## [Items from a dataset]

◆ ◆ ◆ ◆

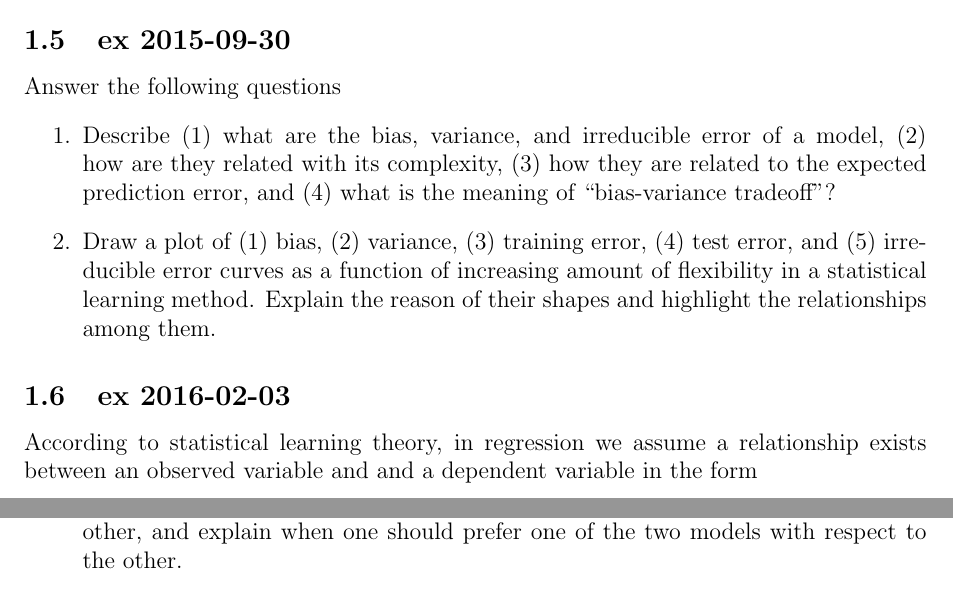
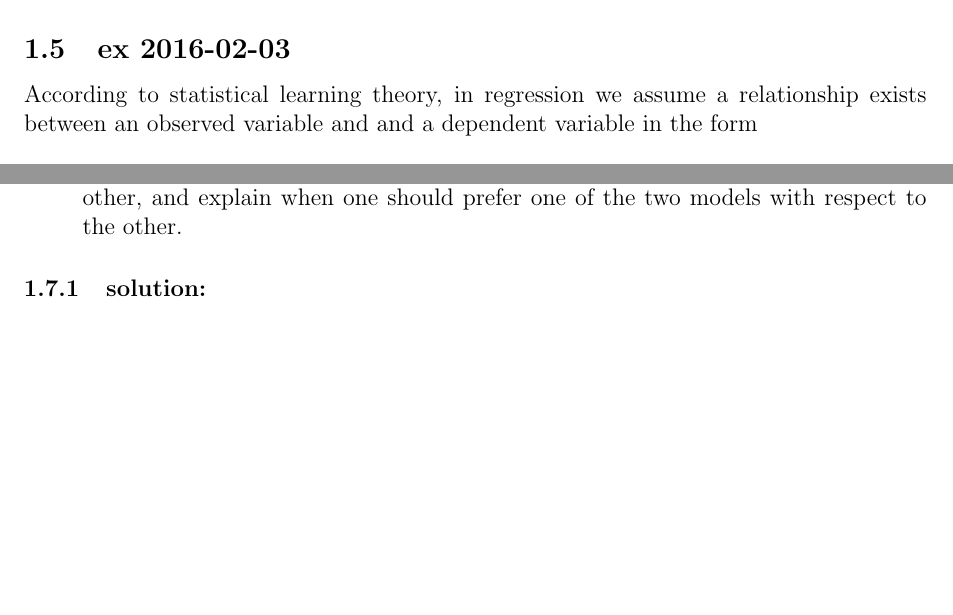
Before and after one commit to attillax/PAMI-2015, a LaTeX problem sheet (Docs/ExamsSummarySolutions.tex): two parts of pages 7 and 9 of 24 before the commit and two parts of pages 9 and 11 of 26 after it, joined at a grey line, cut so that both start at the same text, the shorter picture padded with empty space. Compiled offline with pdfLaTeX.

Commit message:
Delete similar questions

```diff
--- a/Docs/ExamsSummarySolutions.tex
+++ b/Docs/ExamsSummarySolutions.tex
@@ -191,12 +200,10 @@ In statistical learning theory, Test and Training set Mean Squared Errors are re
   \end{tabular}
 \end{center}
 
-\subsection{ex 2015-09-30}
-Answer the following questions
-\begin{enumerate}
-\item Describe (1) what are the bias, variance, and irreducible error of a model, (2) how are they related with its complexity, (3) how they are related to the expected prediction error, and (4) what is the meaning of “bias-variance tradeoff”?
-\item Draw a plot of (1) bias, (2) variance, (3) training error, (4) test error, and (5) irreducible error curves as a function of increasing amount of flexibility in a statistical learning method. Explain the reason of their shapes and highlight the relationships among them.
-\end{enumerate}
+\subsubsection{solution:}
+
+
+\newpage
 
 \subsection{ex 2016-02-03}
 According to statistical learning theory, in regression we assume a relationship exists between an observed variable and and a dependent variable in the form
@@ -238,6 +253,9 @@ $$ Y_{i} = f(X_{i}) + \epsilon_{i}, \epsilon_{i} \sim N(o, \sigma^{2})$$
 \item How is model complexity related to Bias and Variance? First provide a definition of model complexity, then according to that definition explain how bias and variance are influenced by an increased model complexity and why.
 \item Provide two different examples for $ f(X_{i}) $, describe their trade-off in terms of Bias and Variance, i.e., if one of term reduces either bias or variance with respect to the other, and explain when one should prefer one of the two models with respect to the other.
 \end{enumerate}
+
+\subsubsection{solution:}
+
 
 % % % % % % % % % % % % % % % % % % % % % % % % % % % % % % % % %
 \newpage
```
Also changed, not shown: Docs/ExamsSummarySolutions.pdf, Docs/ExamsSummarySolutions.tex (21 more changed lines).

◆ ◆ ◆ ◆

## [YOUR GOAL]
Pick each line holding the word "complexity" out of the data and copy it.

## [RESULT OF THIS EXERCISE]
-\item Describe (1) what are the bias, variance, and irreducible error of a model, (2) how are they related with its complexity, (3) how they are related to the expected prediction error, and (4) what is the meaning of “bias-variance tradeoff”?
 \item How is model complexity related to Bias and Variance? First provide a definition of model complexity, then according to that definition explain how bias and variance are influenced by an increased model complexity and why.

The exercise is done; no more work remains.